I see you got the necessary number of signatures for the petition, but what’s your sense of interest in this subject in town?
The fur industry is an issue that most people are generally unaware of, but they are rightfully appalled when informed: 100,000,000 animals killed annually by the cheapest and therefore cruelest means possible strictly for their pelts, and 85-95% of these animals are raised in tiny cages on fur farms unable ever to participate in any behaviors natural to their species. 80% of the fur we purchase here in the USA comes from China, where there are no regulations for animal welfare. As such, this is where the worst abuses occur, including the live skinning of animals, which has been regularly documented.

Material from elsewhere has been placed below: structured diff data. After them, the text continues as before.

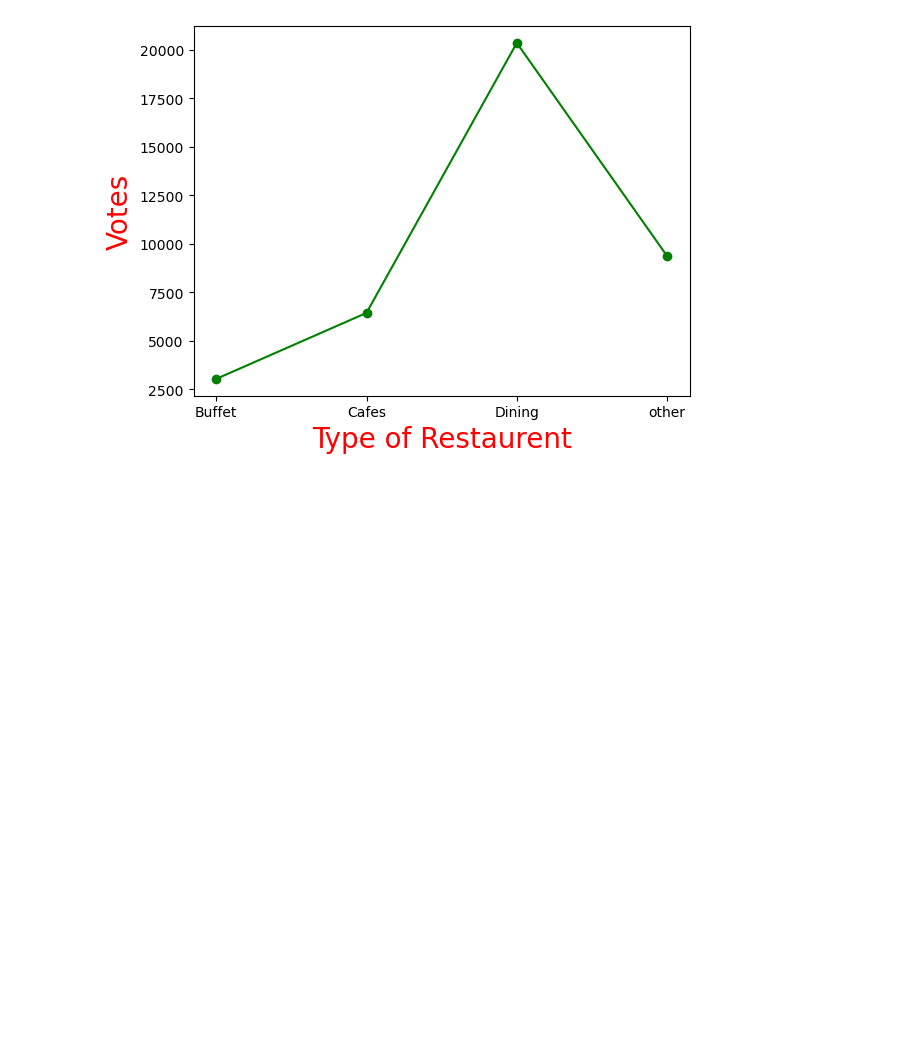
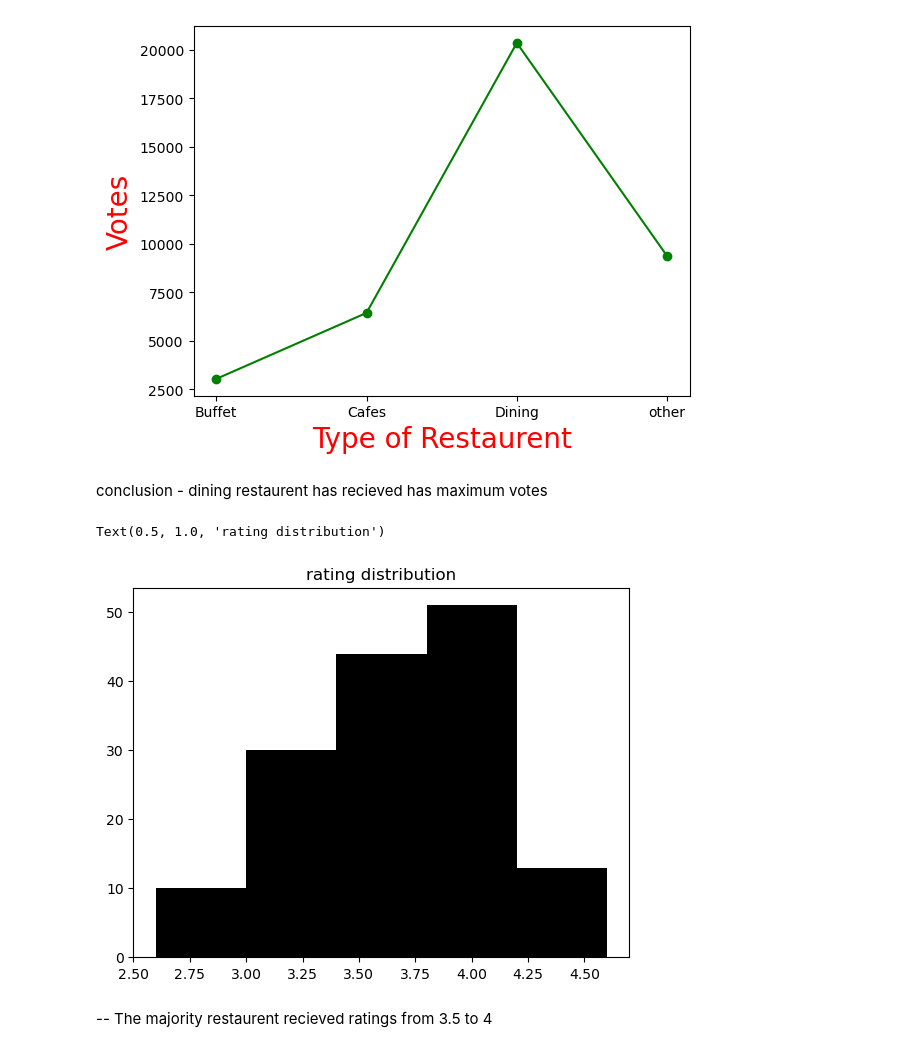
Before and after one commit to Deepanshu-8126/EDA, a Jupyter notebook: ZOMATO_DATA_SCIENCE/zomato.ipynb, the cells around one changed output. Cells and saved outputs as stored; diff of their text form; code cells hidden in the pictures; blank space fills up the shorter version.

```diff
--- a/ZOMATO_DATA_SCIENCE/zomato.ipynb
+++ b/ZOMATO_DATA_SCIENCE/zomato.ipynb
@@ -115,3 +115,14 @@ plt.ylabel('Votes',c='red',size=20)
 # %% [output]
 Text(0, 0.5, 'Votes')
 [figure]
+# %% [markdown]
+conclusion - dining restaurent has recieved has maximum votes
+# %%
+# 3-- what are the majority of restuarents have recieved highest rating
+plt.hist(df['rate'],bins=5,color='black')
+plt.title('rating distribution')
+# %% [output]
+Text(0.5, 1.0, 'rating distribution')
+[figure, added]
+# %% [markdown]
+-- The majority restaurent recieved ratings from 3.5 to 4
```
Also changed, not shown: parts of 9 cells of this notebook.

When handing out flyers to community members in December outside the Special Town Meeting, it was illuminating to hear numerous women tell me that they only shop at certain chain stores (beyond Wellesley) for their accessories because they know the fur is fake. It was also telling to see a few people in fur-lined Canada Goose parkas (which is not a brand sold in Wellesley) who were genuinely supportive of the measure. This really goes to show that many buying fur are not doing so because they are actively seeking it out, but because the relationship between personal consumer choices and the cruelties of the fur industry often isn’t in the forefront of people’s minds.

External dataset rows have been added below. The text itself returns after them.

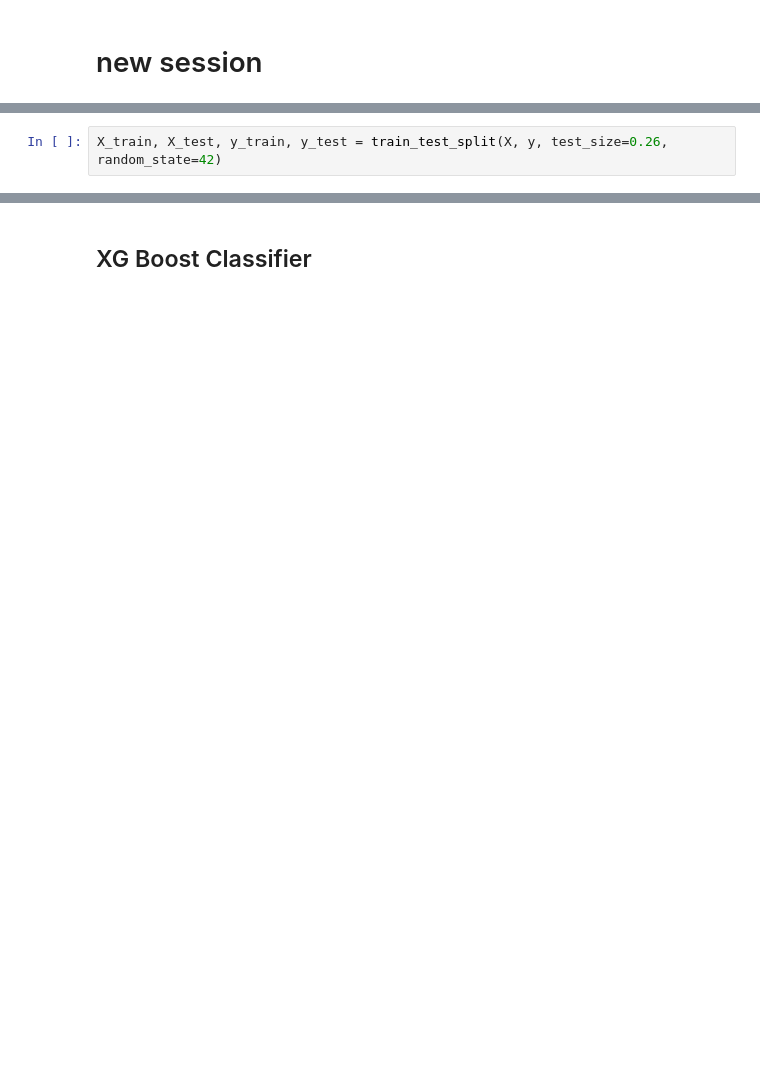
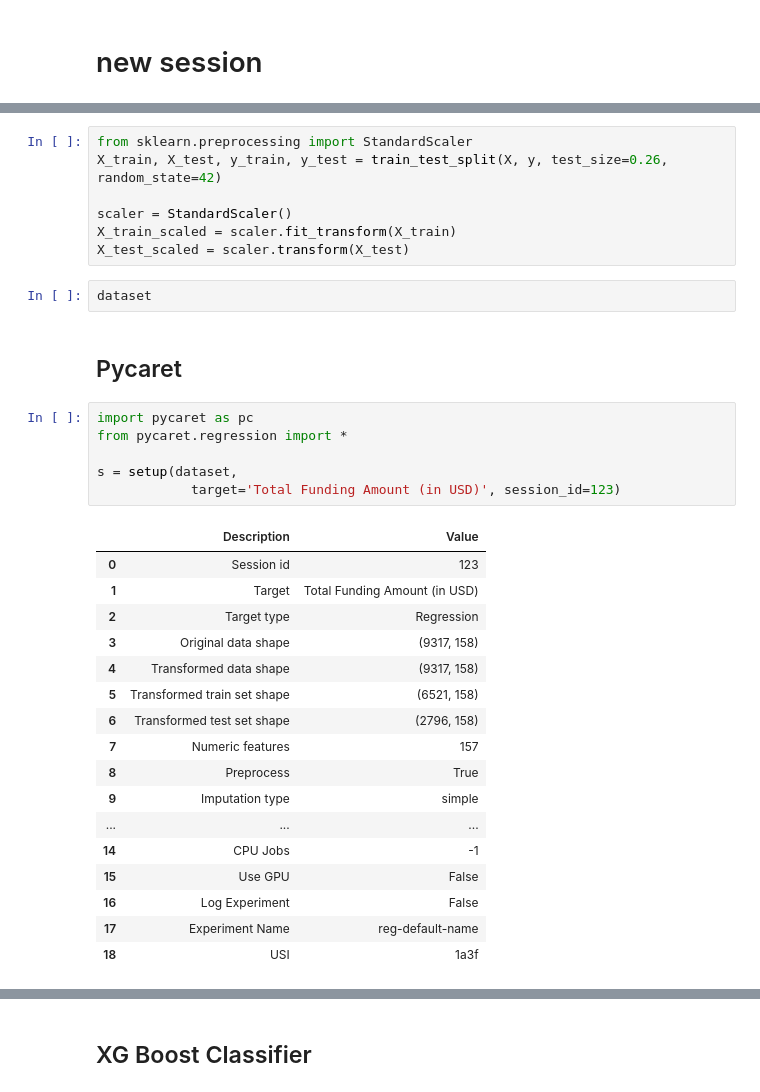
Before and after one commit to Jacopo21/Startups-Multiples, a Jupyter notebook: analysis/analysis_crunchbase.ipynb, the cells around one changed output, grey strips where cells are left out. Drawn from its saved outputs; the diff is of its cells as text; blank space fills up the shorter version.

```diff
--- a/analysis/analysis_crunchbase.ipynb
+++ b/analysis/analysis_crunchbase.ipynb
@@ -69,2 +292,35 @@ y = dataset['Return on Equity']
 # %%
+from sklearn.preprocessing import StandardScaler
 X_train, X_test, y_train, y_test = train_test_split(X, y, test_size=0.26, random_state=42)
+
+scaler = StandardScaler()
+X_train_scaled = scaler.fit_transform(X_train)
+X_test_scaled = scaler.transform(X_test)
+# %%
+dataset
+# %% [markdown]
+## Pycaret
+# %%
+import pycaret as pc
+from pycaret.regression import *
+
+s = setup(dataset,
+            target='Total Funding Amount (in USD)', session_id=123)
+# %% [output]
+|  | Description | Value |
+| 0 | Session id | 123 |
+| 1 | Target | Total Funding Amount (in USD) |
+| 2 | Target type | Regression |
+| 3 | Original data shape | (9317, 158) |
+| 4 | Transformed data shape | (9317, 158) |
+| 5 | Transformed train set shape | (6521, 158) |
+| 6 | Transformed test set shape | (2796, 158) |
+| 7 | Numeric features | 157 |
+| 8 | Preprocess | True |
+| 9 | Imputation type | simple |
+| ... | ... | ... |
+| 14 | CPU Jobs | -1 |
+| 15 | Use GPU | False |
+| 16 | Log Experiment | False |
+| 17 | Experiment Name | reg-default-name |
+| 18 | USI | 1a3f |
```
Also changed, not shown: parts of 27 cells of this notebook, 3 other files.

If Wellesley is representative of larger state trends, there is broad support for this measure when informed about the issues that motivate it. The Humane Society Legislative Fund and Fur-Free Alliance have each conducted polls, which demonstrate that 59-64% of Massachusetts voters support a statewide fur ban, with only 19% opposing.

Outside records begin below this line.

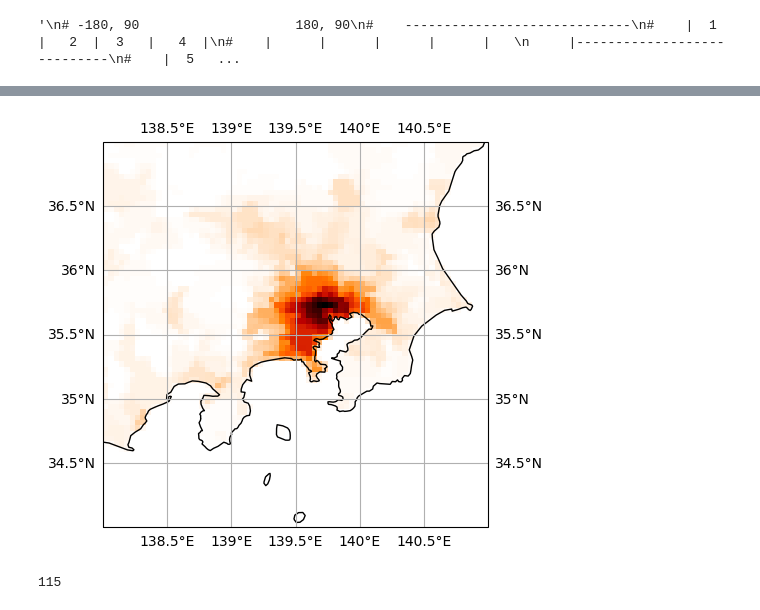
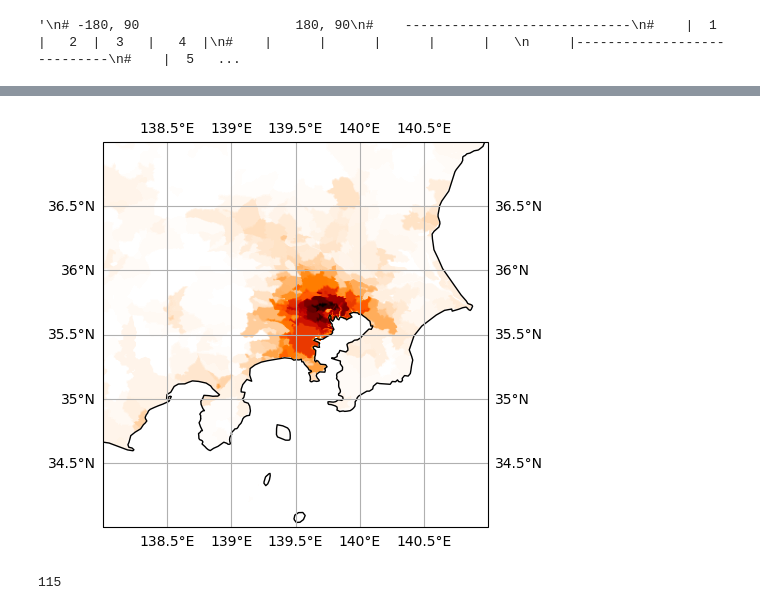
Before and after one commit to HalKiyo/h08_urban, a Jupyter notebook: global_city/org/gpwv4-30sec.ipynb, the cells around one changed output, grey strips where cells are left out. Cells and saved outputs as stored; diff of their text form; code cells hidden in the pictures.

```diff
--- a/global_city/org/gpwv4-30sec.ipynb
+++ b/global_city/org/gpwv4-30sec.ipynb
@@ -24,10 +24,10 @@ import cartopy.feature as cfea
 '\n# -180, 90                    180, 90\n#    -----------------------------\n#    |  1   |   2  |  3   |   4  |\n#    |      |      |      |      |   \n     |----------------------------\n#    |  5   ...
 # %%
 # concatenate ascii
-"""you need 50GB memory"""
+"""you need 60GB memory"""
 conc_flag = False
 
-if conc_flag = True:
+if conc_flag is True:
     root = '/mnt/c/Users/tsimk/Downloads/research/H08'
     xcoef, ycoef = 10800, 10800
     tmp = np.empty((2*ycoef, 4*xcoef))
@@ -63,6 +56,0 @@ if save_flag is True:
-# %%
-tmp_masked = np.ma.masked_where(tmp == -9999, tmp)
-plt.imshow(tmp_masked, cmap='gist_heat_r', vmax=1e3)
-plt.colorbar()
-print(np.max(tmp_masked))
-print(np.min(tmp_masked))
@@ -95,42 +59,42 @@ def geography():
     SUF = '.gl2'
     dtype = 'float32'
     #
-    a = 4320
-    b = 8640
+    a = 21600
+    b = 43200
     gl2shape = (a, b)
     #
     city_num = 1
     #
     # region
     one = 138
     two = 141
     three = 34
     four = 37
     #
-    resolution = 24
+    resolution = 120
     upperindex = (90-four)*resolution
     lowerindex = (90-three)*resolution
     leftindex = (180+one)*resolution
     rightindex = (180+two)*resolution
     #
     rgnshape = (lowerindex-upperindex, rightindex-leftindex)
     #
     img_extent = (one, two, three, four)
 
     return a, b, upperindex, lowerindex, leftindex, rightindex, rgnshape, img_extent, city_num
 
 a, b, upperindex, lowerindex, leftindex, rightindex, rgnshape, img_extent, city_num = geography()
-pop_cropped = r2gl2[upperindex:lowerindex, leftindex:rightindex]
+pop_cropped = tmp_masked[upperindex:lowerindex, leftindex:rightindex]
 
 fig = plt.figure(figsize=(5,5))
 projection = ccrs.PlateCarree()
 ax = plt.subplot(projection=projection)
 ax.coastlines()
 ax.set_extent(img_extent)
 ax.gridlines(draw_labels=True)
 im = ax.imshow(pop_cropped, origin='upper',extent=img_extent, transform=projection, cmap='gist_heat_r')
 # %% [output]
-[figure, old version]
+[figure, new version]
 # %%
 """
 pythonの記入規則
```
Also changed, not shown: parts of 10 cells of this notebook, 1 other file.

Furthermore, this citizens’ petition is supported by three well-respected national and state organizations known for legislating animal welfare issues that are supported by the broad public: the Humane Society of the United States, the MSPCA, and the Animal Legal Defense Fund. Their support is really a testament to how mainstream the fur-free movement has become, such that effective legislation is now possible.
Anything else worth adding?
It’s also important to point out the extremely adverse environmental impact of fur, especially in light of Wellesley’s commitment to sustainability on so many fronts. It is a common misconception that fur is an eco-friendly and sustainable material. This is a marketing point propagated entirely by the fur industry itself, which EU regulatory agencies have deemed false and misleading advertising. Several studies by the environmental sustainability group CE Delft demonstrate why.
These studies found that fur is the worst offending textile—synthetic or natural—in 17 of the 18 environmental categories considered. The studies also found that the climate change impact of mink fur is five times higher than the second worst offending textile, wool (sheep being high methane producers requiring lots of land and feed), and six times higher than a faux-fur alternative. This is largely due to the feed, land use, toxicity, and manure of the fur industry. For example, producing 1 kg of mink fur requires 11.4 minks and 563 kg of feed comprised of mostly chicken and fish. This highly inefficient production taxes land and water resources, and causes significant waste runoff that is consistently reported to pollute local water supplies.
I’m not advocating that we should all go out and buy faux-fur, as we don’t need more plastic in this world either. The choice between one or the other is a false binary also propagated by the fur industry. But the fact of the matter is that faux-fur alternatives, which are already better environmentally than real fur, are only going to continue to improve in terms of sustainability. In fact, the faux fur in designer Stella McCartney’s recent line is made entirely from recycled plastics and corn. Real fur production and its environmental impact, however, is not going to change. So if you really feel the need to have the aesthetic of fur in your wardrobe, faux-fur is the far better choice, both for the animals and the environment.